The percentage of immigrants committing crimes is lower than that of U.S. citizens, according to two studies this week.

"Legal and illegal immigrants are less likely to be incarcerated than natives," the Cato Institute Study concluded.

Cato's study was produced to "provide numbers and demographic characteristics to better inform the public policy debate over immigration and crime."

The Sentencing Project also released a report of its own study, which found "immigrants commit crimes at lower rates than native-born citizens."

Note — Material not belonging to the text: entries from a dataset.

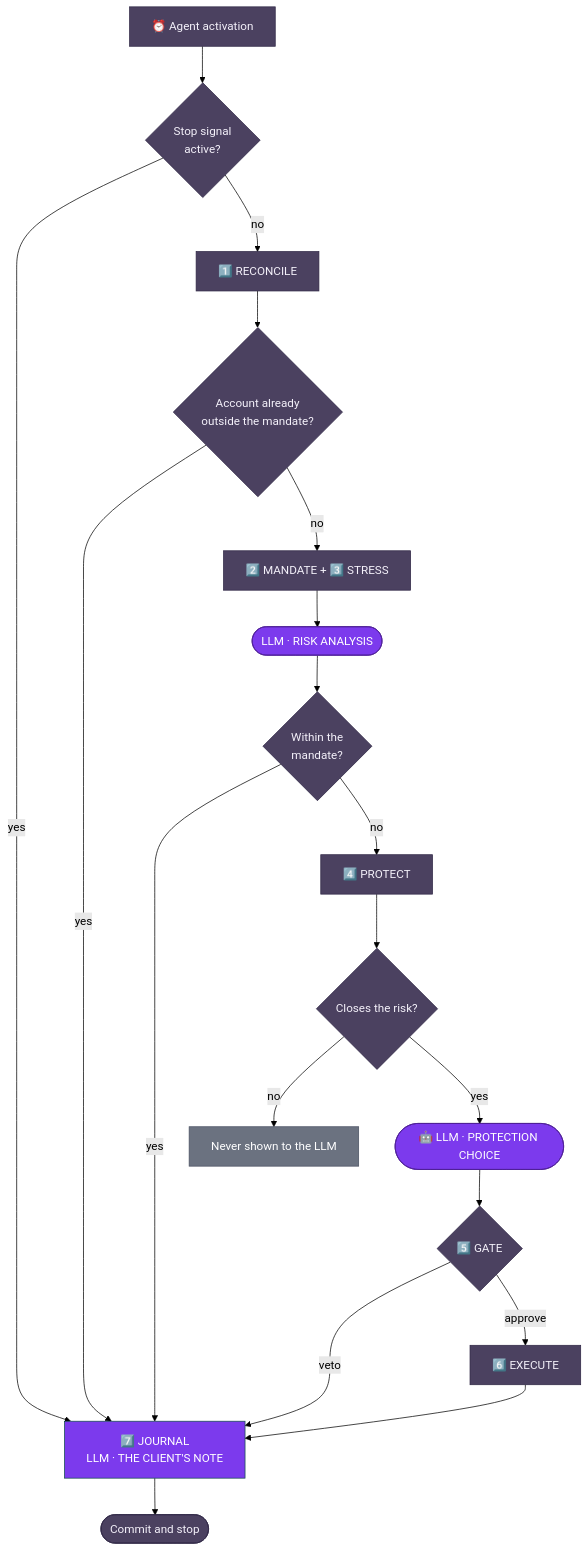
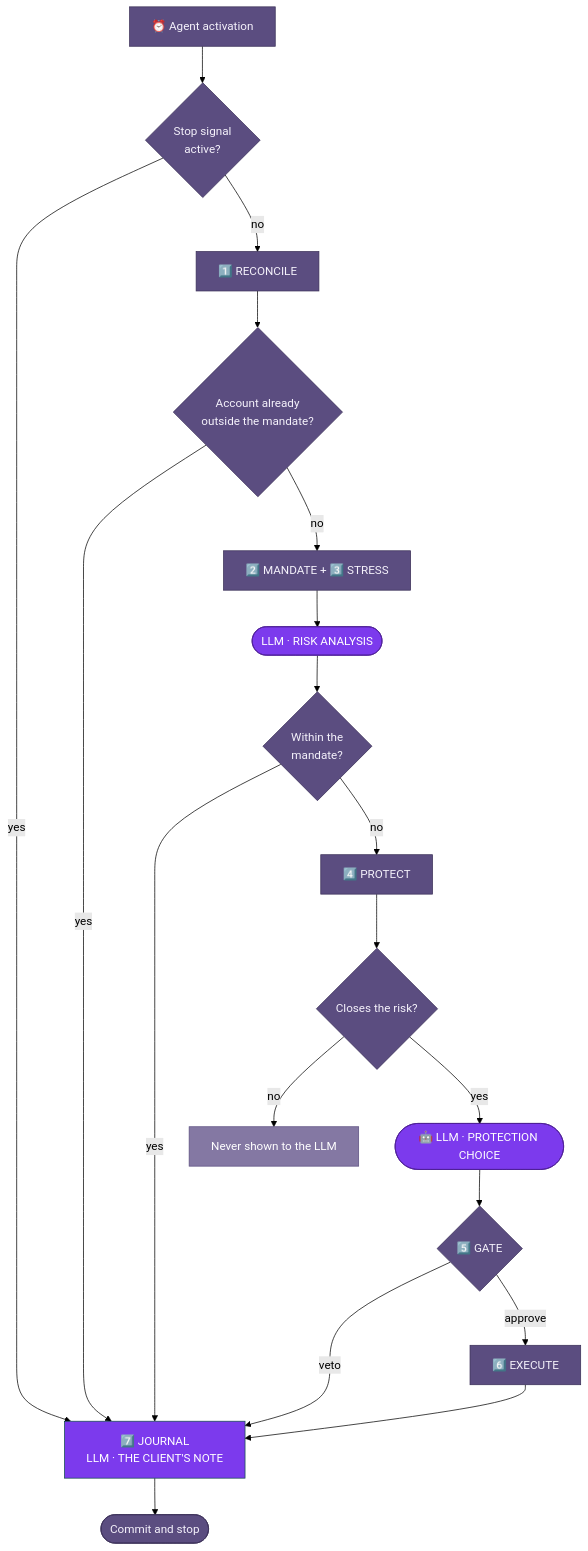
The second of 2 diagrams in README.md (ol1ak5/Drawdown-Guard), drawn with Mermaid (forest theme) before and after one commit. The commit also changed other lines of this file, not shown here.

First line of the commit message:
One soft violet family across both diagrams, and cards instead of a fan

````diff
--- a/README.md
+++ b/README.md
@@ -111,47 +118,47 @@
 ```mermaid
 flowchart TD
     CRON["⏰ Agent activation"] --> HALT{Stop signal<br/>active?}
     HALT -- yes --> JOURNAL
     HALT -- no --> RECONCILE
 
     RECONCILE["1️⃣ RECONCILE"] --> KILL{Account already<br/>outside the mandate?}
     KILL -- yes --> JOURNAL
     KILL -- no --> MANDATE
 
     MANDATE["2️⃣ MANDATE + 3️⃣ STRESS"] --> LLM1
     LLM1(["LLM · RISK ANALYSIS"]) --> GAP{Within the<br/>mandate?}
 
     GAP -- yes --> JOURNAL
     GAP -- no --> PROTECT
 
     PROTECT["4️⃣ PROTECT"] --> ELIGIBLE{Closes the risk?}
     ELIGIBLE -- no --> DROP[Never shown to the LLM]
     ELIGIBLE -- yes --> LLM2
 
     LLM2(["🤖 LLM · PROTECTION CHOICE"]) --> GATE
 
     GATE{"5️⃣ GATE"}
     GATE -- veto --> JOURNAL
     GATE -- approve --> EXECUTE
 
     EXECUTE["6️⃣ EXECUTE"] --> JOURNAL
 
     JOURNAL["7️⃣ JOURNAL<br/>LLM · THE CLIENT'S NOTE"] --> END([Commit and stop])
 
-    style CRON fill:#4b4160,stroke:#2f2745,color:#f4f1fa
-    style HALT fill:#4b4160,stroke:#2f2745,color:#f4f1fa
-    style RECONCILE fill:#4b4160,stroke:#2f2745,color:#f4f1fa
-    style KILL fill:#4b4160,stroke:#2f2745,color:#f4f1fa
-    style MANDATE fill:#4b4160,stroke:#2f2745,color:#f4f1fa
-    style GAP fill:#4b4160,stroke:#2f2745,color:#f4f1fa
-    style PROTECT fill:#4b4160,stroke:#2f2745,color:#f4f1fa
-    style ELIGIBLE fill:#4b4160,stroke:#2f2745,color:#f4f1fa
-    style GATE fill:#4b4160,stroke:#2f2745,color:#f4f1fa
-    style EXECUTE fill:#4b4160,stroke:#2f2745,color:#f4f1fa
-    style END fill:#4b4160,stroke:#2f2745,color:#f4f1fa
+    style CRON fill:#5b4d80,stroke:#3a2f57,color:#f5f2fb
+    style HALT fill:#5b4d80,stroke:#3a2f57,color:#f5f2fb
+    style RECONCILE fill:#5b4d80,stroke:#3a2f57,color:#f5f2fb
+    style KILL fill:#5b4d80,stroke:#3a2f57,color:#f5f2fb
+    style MANDATE fill:#5b4d80,stroke:#3a2f57,color:#f5f2fb
+    style GAP fill:#5b4d80,stroke:#3a2f57,color:#f5f2fb
+    style PROTECT fill:#5b4d80,stroke:#3a2f57,color:#f5f2fb
+    style ELIGIBLE fill:#5b4d80,stroke:#3a2f57,color:#f5f2fb
+    style GATE fill:#5b4d80,stroke:#3a2f57,color:#f5f2fb
+    style EXECUTE fill:#5b4d80,stroke:#3a2f57,color:#f5f2fb
+    style END fill:#5b4d80,stroke:#3a2f57,color:#f5f2fb
 
     style LLM1 fill:#7c3aed,stroke:#4c1d95,color:#fff
     style LLM2 fill:#7c3aed,stroke:#4c1d95,color:#fff
     style JOURNAL fill:#7c3aed,stroke:#134e4a,color:#fff
-    style DROP fill:#6b7280,stroke:#4b5262,color:#fff
+    style DROP fill:#8478a3,stroke:#5c5080,color:#ffffff
 ```
````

"Foreign-born residents of the United States commit crime less often than native-born citizens," The Sentencing Project summarized. "Policies that further restrict immigration are therefore not effective crime-control strategies. These facts — supported by over 100 years of research – have been misrepresented both historically and in recent political debates."

It also made these four conclusions from its research, the last of which corroborates the Cato Institute's findings:

1. "Immigrants commit crimes at lower rates than native-born citizens."

2. "Higher levels of immigration in recent decades may have contributed to the historic drop in crime rates."

3. "Police chiefs believe that intensifying immigration law enforcement undermines public safety."

4. "Immigrants are under-represented in U.S. prisons."

"Illegal immigrants are 44 percent less likely to be incarcerated than natives," Cato wrote.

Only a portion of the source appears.